_Task_. Search each line of the data for the word "function"; copy every line where it is found.
=== Begin Enclosure ===
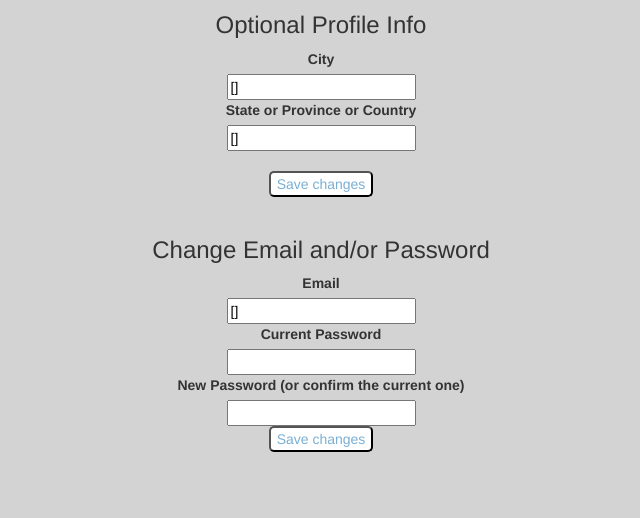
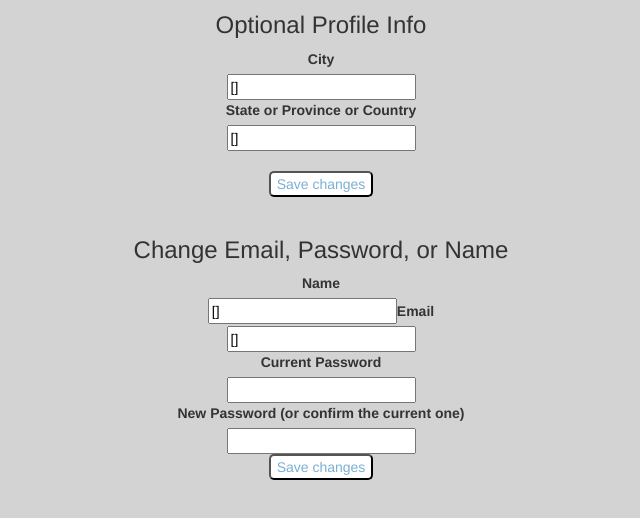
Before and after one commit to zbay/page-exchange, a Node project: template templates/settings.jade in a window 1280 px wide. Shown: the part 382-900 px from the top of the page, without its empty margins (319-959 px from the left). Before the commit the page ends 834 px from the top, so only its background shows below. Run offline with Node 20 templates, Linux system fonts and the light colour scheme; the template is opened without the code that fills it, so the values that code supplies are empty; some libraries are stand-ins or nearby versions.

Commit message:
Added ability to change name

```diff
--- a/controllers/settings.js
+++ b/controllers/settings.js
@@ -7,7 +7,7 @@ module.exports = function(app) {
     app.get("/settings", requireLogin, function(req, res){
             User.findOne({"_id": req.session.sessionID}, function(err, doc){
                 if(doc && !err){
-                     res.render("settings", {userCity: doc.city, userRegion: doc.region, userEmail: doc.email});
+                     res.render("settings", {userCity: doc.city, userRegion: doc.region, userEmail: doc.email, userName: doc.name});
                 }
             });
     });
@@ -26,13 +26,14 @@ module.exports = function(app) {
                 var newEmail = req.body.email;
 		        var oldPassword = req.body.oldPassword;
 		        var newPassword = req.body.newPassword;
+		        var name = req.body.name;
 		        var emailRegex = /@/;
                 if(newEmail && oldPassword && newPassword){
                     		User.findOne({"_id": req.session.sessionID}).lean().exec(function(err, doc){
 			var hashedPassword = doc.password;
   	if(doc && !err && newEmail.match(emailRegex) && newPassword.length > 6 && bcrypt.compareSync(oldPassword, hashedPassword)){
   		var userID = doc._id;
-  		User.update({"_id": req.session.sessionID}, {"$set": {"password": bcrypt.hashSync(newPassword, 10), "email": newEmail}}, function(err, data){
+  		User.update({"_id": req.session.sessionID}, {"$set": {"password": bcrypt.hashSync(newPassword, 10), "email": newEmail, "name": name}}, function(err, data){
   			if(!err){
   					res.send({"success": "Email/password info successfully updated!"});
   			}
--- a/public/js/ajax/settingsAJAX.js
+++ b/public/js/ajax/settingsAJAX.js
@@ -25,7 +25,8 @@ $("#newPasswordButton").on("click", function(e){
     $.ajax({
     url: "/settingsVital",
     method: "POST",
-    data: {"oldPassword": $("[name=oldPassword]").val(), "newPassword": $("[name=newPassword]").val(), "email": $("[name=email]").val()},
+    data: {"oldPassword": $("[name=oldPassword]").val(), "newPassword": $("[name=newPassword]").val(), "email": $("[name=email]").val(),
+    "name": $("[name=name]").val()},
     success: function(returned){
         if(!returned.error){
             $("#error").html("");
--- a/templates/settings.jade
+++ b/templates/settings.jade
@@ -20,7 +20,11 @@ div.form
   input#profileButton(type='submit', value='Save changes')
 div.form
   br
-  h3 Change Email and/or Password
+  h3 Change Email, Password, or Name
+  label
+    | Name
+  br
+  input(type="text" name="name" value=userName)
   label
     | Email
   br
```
=== End Enclosure ===
_Solution_.
@@ -7,7 +7,7 @@ module.exports = function(app) {
     app.get("/settings", requireLogin, function(req, res){
             User.findOne({"_id": req.session.sessionID}, function(err, doc){
@@ -26,13 +26,14 @@ module.exports = function(app) {
                     		User.findOne({"_id": req.session.sessionID}).lean().exec(function(err, doc){
-  		User.update({"_id": req.session.sessionID}, {"$set": {"password": bcrypt.hashSync(newPassword, 10), "email": newEmail}}, function(err, data){
+  		User.update({"_id": req.session.sessionID}, {"$set": {"password": bcrypt.hashSync(newPassword, 10), "email": newEmail, "name": name}}, function(err, data){
@@ -25,7 +25,8 @@ $("#newPasswordButton").on("click", function(e){
     success: function(returned){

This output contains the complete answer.